**Work instruction:** Copy out the full data exactly as given; pictures should not be included.

==== Material for this task ====

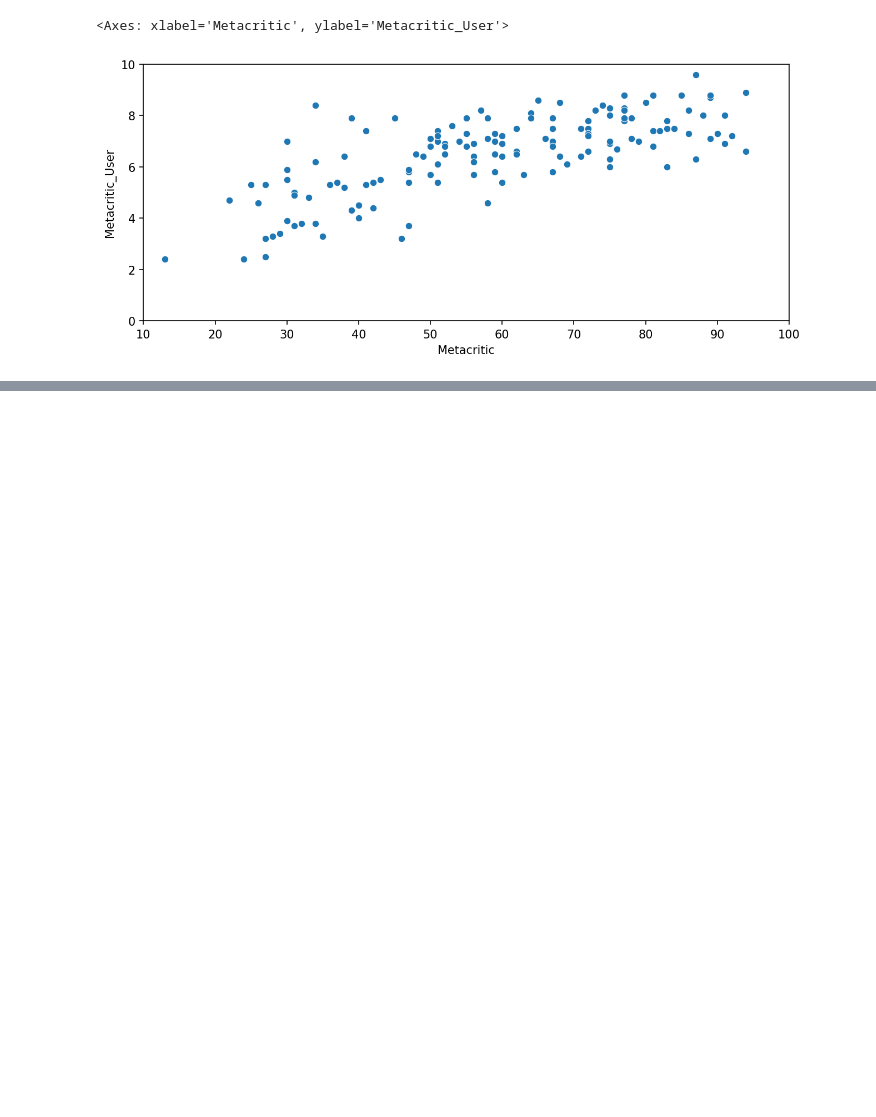
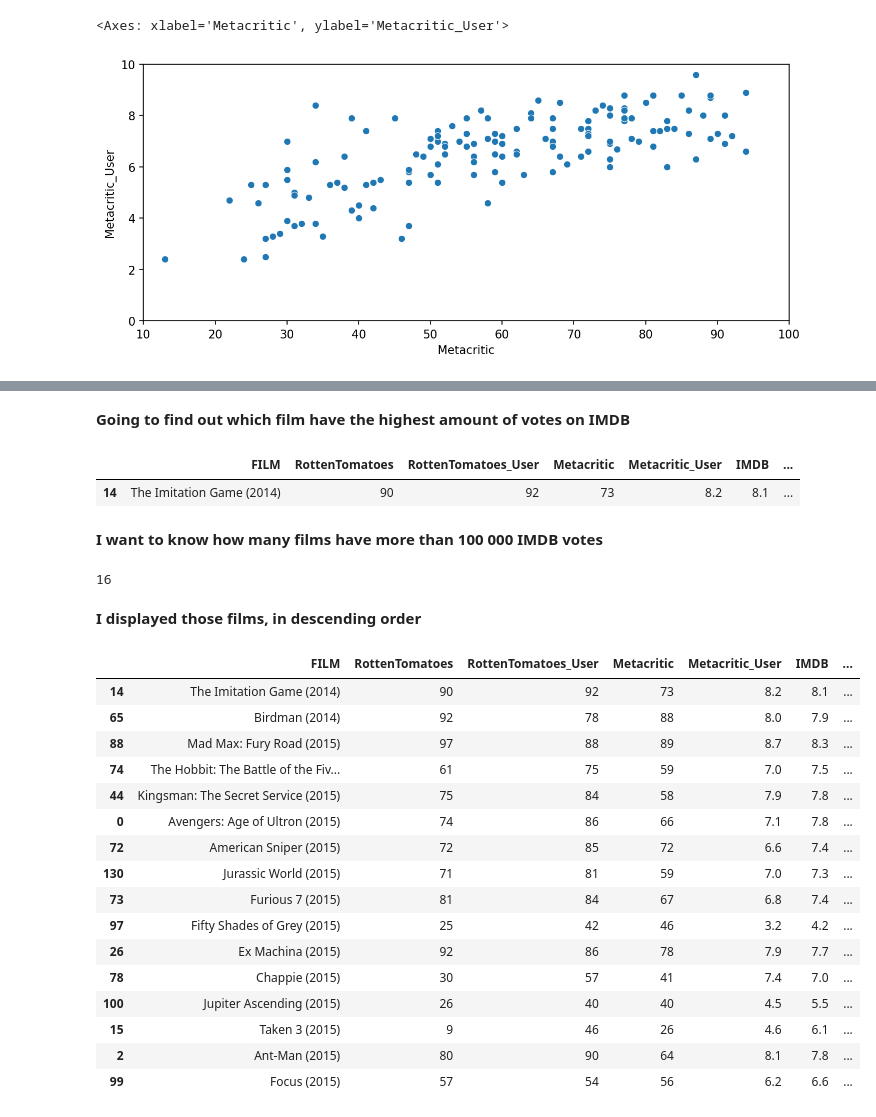
Before and after one commit to JovanTTT/FandangoProject, a Jupyter notebook: Fandango-Project.ipynb, the cells around one changed output, grey strips where cells are left out. Drawn from its saved outputs; the diff is of its cells as text; code cells hidden in the pictures; blank space fills up the shorter version.

```diff
--- a/Fandango-Project.ipynb
+++ b/Fandango-Project.ipynb
@@ -433,0 +455,35 @@ sns.scatterplot(data = all_sites, x = 'Metacritic', y = 'Metacritic_User')
+# %% [markdown]
+**Going to find out which film have the highest amount of votes on IMDB**
+# %%
+all_sites.nlargest(1, 'IMDB_user_vote_count')
+# %% [output]
+|  | FILM | RottenTomatoes | RottenTomatoes_User | Metacritic | Metacritic_User | IMDB | ... |
+| 14 | The Imitation Game (2014) | 90 | 92 | 73 | 8.2 | 8.1 | ... |
+# %% [markdown]
+**I want to know how many films have more than 100 000 IMDB votes**
+# %%
+len(all_sites[all_sites['IMDB_user_vote_count'] > 100000])
+# %% [output]
+16
+# %% [markdown]
+**I displayed those films, in descending order**
+# %%
+all_sites[all_sites['IMDB_user_vote_count'] > 100000].sort_values('IMDB_user_vote_count', ascending = False)
+# %% [output]
+|  | FILM | RottenTomatoes | RottenTomatoes_User | Metacritic | Metacritic_User | IMDB | ... |
+| 14 | The Imitation Game (2014) | 90 | 92 | 73 | 8.2 | 8.1 | ... |
+| 65 | Birdman (2014) | 92 | 78 | 88 | 8.0 | 7.9 | ... |
+| 88 | Mad Max: Fury Road (2015) | 97 | 88 | 89 | 8.7 | 8.3 | ... |
+| 74 | The Hobbit: The Battle of the Fiv... | 61 | 75 | 59 | 7.0 | 7.5 | ... |
+| 44 | Kingsman: The Secret Service (2015) | 75 | 84 | 58 | 7.9 | 7.8 | ... |
+| 0 | Avengers: Age of Ultron (2015) | 74 | 86 | 66 | 7.1 | 7.8 | ... |
+| 72 | American Sniper (2015) | 72 | 85 | 72 | 6.6 | 7.4 | ... |
+| 130 | Jurassic World (2015) | 71 | 81 | 59 | 7.0 | 7.3 | ... |
+| 73 | Furious 7 (2015) | 81 | 84 | 67 | 6.8 | 7.4 | ... |
+| 97 | Fifty Shades of Grey (2015) | 25 | 42 | 46 | 3.2 | 4.2 | ... |
+| 26 | Ex Machina (2015) | 92 | 86 | 78 | 7.9 | 7.7 | ... |
+| 78 | Chappie (2015) | 30 | 57 | 41 | 7.4 | 7.0 | ... |
+| 100 | Jupiter Ascending (2015) | 26 | 40 | 40 | 4.5 | 5.5 | ... |
+| 15 | Taken 3 (2015) | 9 | 46 | 26 | 4.6 | 6.1 | ... |
+| 2 | Ant-Man (2015) | 80 | 90 | 64 | 8.1 | 7.8 | ... |
+| 99 | Focus (2015) | 57 | 54 | 56 | 6.2 | 6.6 | ... |
```
Also changed, not shown: parts of 7 cells of this notebook.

====

**Result:**
Before and after one commit to JovanTTT/FandangoProject, a Jupyter notebook: Fandango-Project.ipynb, the cells around one changed output, grey strips where cells are left out. Drawn from its saved outputs; the diff is of its cells as text; code cells hidden in the pictures; blank space fills up the shorter version.

```diff
--- a/Fandango-Project.ipynb
+++ b/Fandango-Project.ipynb
@@ -433,0 +455,35 @@ sns.scatterplot(data = all_sites, x = 'Metacritic', y = 'Metacritic_User')
+# %% [markdown]
+**Going to find out which film have the highest amount of votes on IMDB**
+# %%
+all_sites.nlargest(1, 'IMDB_user_vote_count')
+# %% [output]
+|  | FILM | RottenTomatoes | RottenTomatoes_User | Metacritic | Metacritic_User | IMDB | ... |
+| 14 | The Imitation Game (2014) | 90 | 92 | 73 | 8.2 | 8.1 | ... |
+# %% [markdown]
+**I want to know how many films have more than 100 000 IMDB votes**
+# %%
+len(all_sites[all_sites['IMDB_user_vote_count'] > 100000])
+# %% [output]
+16
+# %% [markdown]
+**I displayed those films, in descending order**
+# %%
+all_sites[all_sites['IMDB_user_vote_count'] > 100000].sort_values('IMDB_user_vote_count', ascending = False)
+# %% [output]
+|  | FILM | RottenTomatoes | RottenTomatoes_User | Metacritic | Metacritic_User | IMDB | ... |
+| 14 | The Imitation Game (2014) | 90 | 92 | 73 | 8.2 | 8.1 | ... |
+| 65 | Birdman (2014) | 92 | 78 | 88 | 8.0 | 7.9 | ... |
+| 88 | Mad Max: Fury Road (2015) | 97 | 88 | 89 | 8.7 | 8.3 | ... |
+| 74 | The Hobbit: The Battle of the Fiv... | 61 | 75 | 59 | 7.0 | 7.5 | ... |
+| 44 | Kingsman: The Secret Service (2015) | 75 | 84 | 58 | 7.9 | 7.8 | ... |
+| 0 | Avengers: Age of Ultron (2015) | 74 | 86 | 66 | 7.1 | 7.8 | ... |
+| 72 | American Sniper (2015) | 72 | 85 | 72 | 6.6 | 7.4 | ... |
+| 130 | Jurassic World (2015) | 71 | 81 | 59 | 7.0 | 7.3 | ... |
+| 73 | Furious 7 (2015) | 81 | 84 | 67 | 6.8 | 7.4 | ... |
+| 97 | Fifty Shades of Grey (2015) | 25 | 42 | 46 | 3.2 | 4.2 | ... |
+| 26 | Ex Machina (2015) | 92 | 86 | 78 | 7.9 | 7.7 | ... |
+| 78 | Chappie (2015) | 30 | 57 | 41 | 7.4 | 7.0 | ... |
+| 100 | Jupiter Ascending (2015) | 26 | 40 | 40 | 4.5 | 5.5 | ... |
+| 15 | Taken 3 (2015) | 9 | 46 | 26 | 4.6 | 6.1 | ... |
+| 2 | Ant-Man (2015) | 80 | 90 | 64 | 8.1 | 7.8 | ... |
+| 99 | Focus (2015) | 57 | 54 | 56 | 6.2 | 6.6 | ... |
```
Also changed, not shown: parts of 7 cells of this notebook.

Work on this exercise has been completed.